An exact copy of every record, with no pictures, please.

Web page revision data:
§
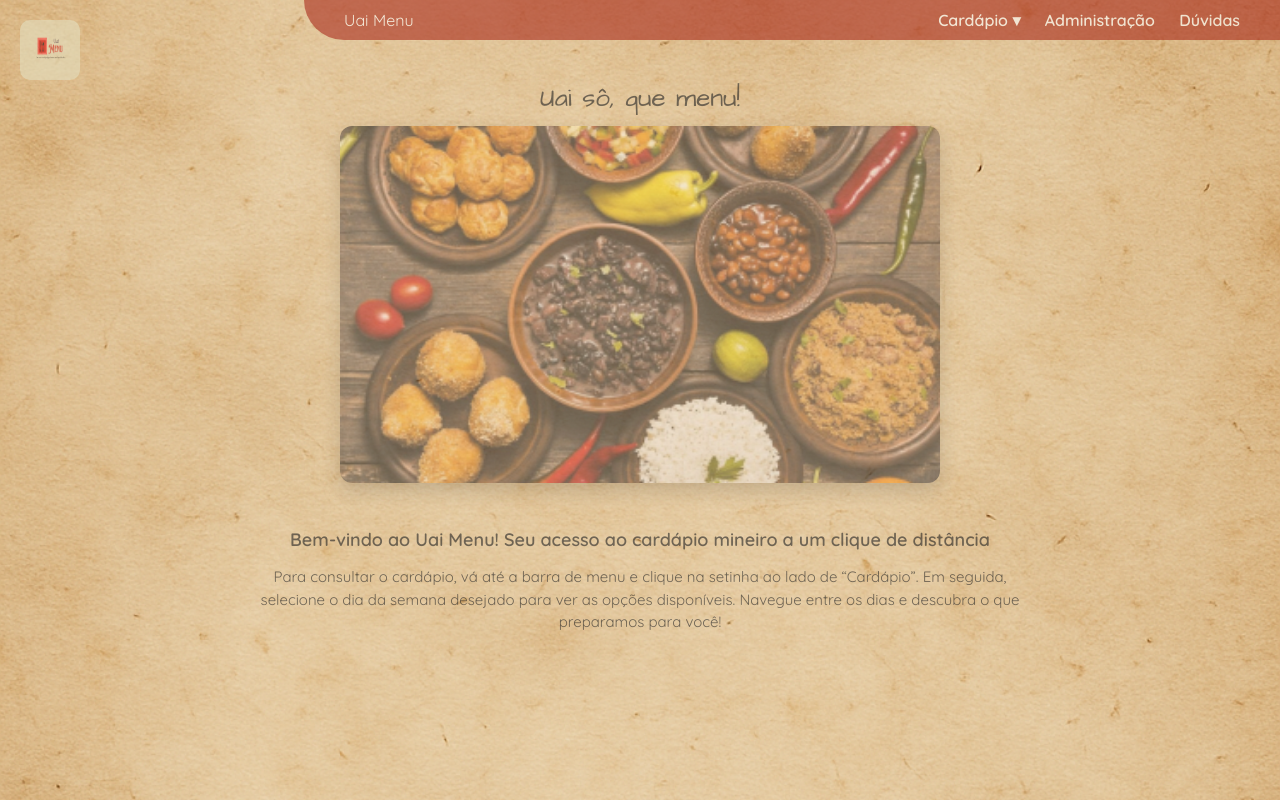
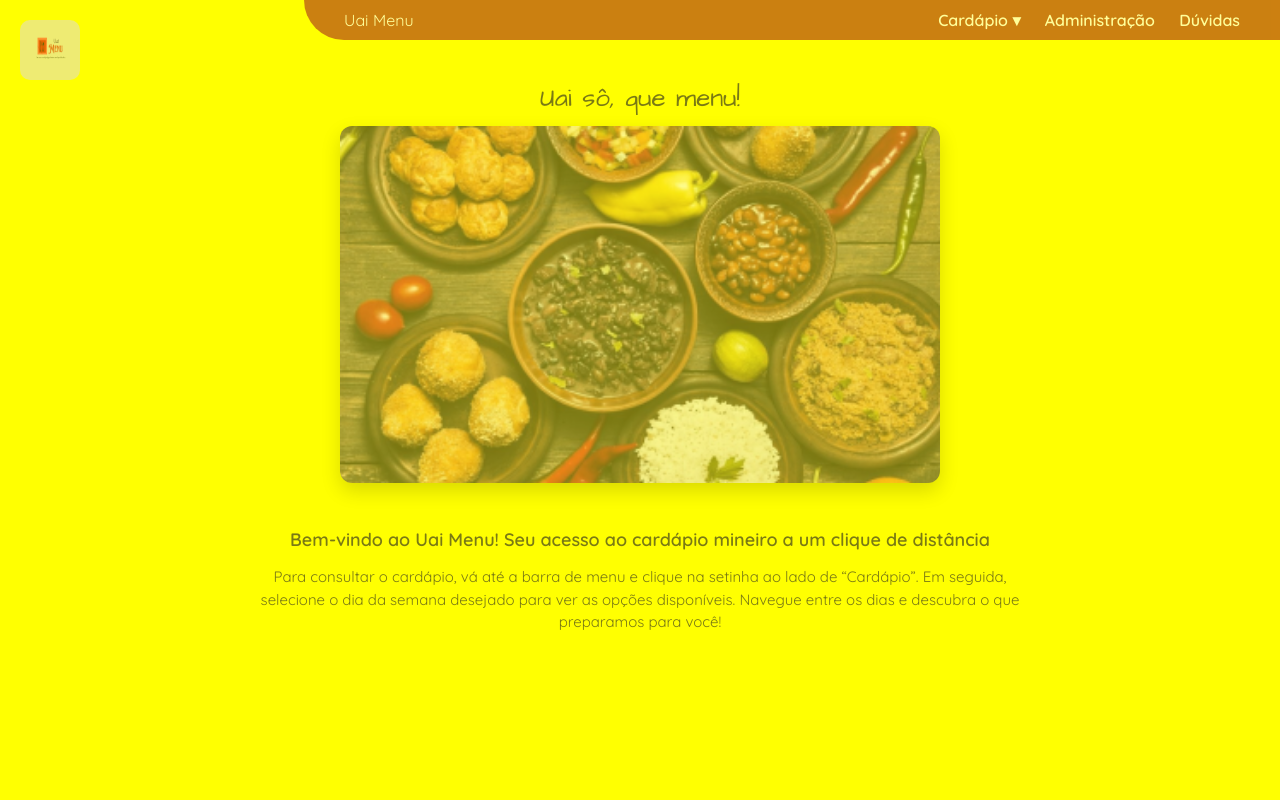
Before and after one commit to dudabas/projetec, a PHP site: page / in a window 1280 px wide. Run offline with PHP 8.4, Linux system fonts and the light colour scheme.

Commit message:
Update styles.css

```diff
--- a/styles.css
+++ b/styles.css
@@ -1,7 +1,7 @@
 body {
     margin: 0;
     font-family: 'Quicksand', sans-serif;
-    background: url('papel.png') repeat;
+    background-color: rgba(255, 255, 0.7);
     background-size: cover;
     color: #222;
     text-align: center;
```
§
* Completed task *
Before and after one commit to dudabas/projetec, a PHP site: page / in a window 1280 px wide. Run offline with PHP 8.4, Linux system fonts and the light colour scheme.

Commit message:
Update styles.css

```diff
--- a/styles.css
+++ b/styles.css
@@ -1,7 +1,7 @@
 body {
     margin: 0;
     font-family: 'Quicksand', sans-serif;
-    background: url('papel.png') repeat;
+    background-color: rgba(255, 255, 0.7);
     background-size: cover;
     color: #222;
     text-align: center;
```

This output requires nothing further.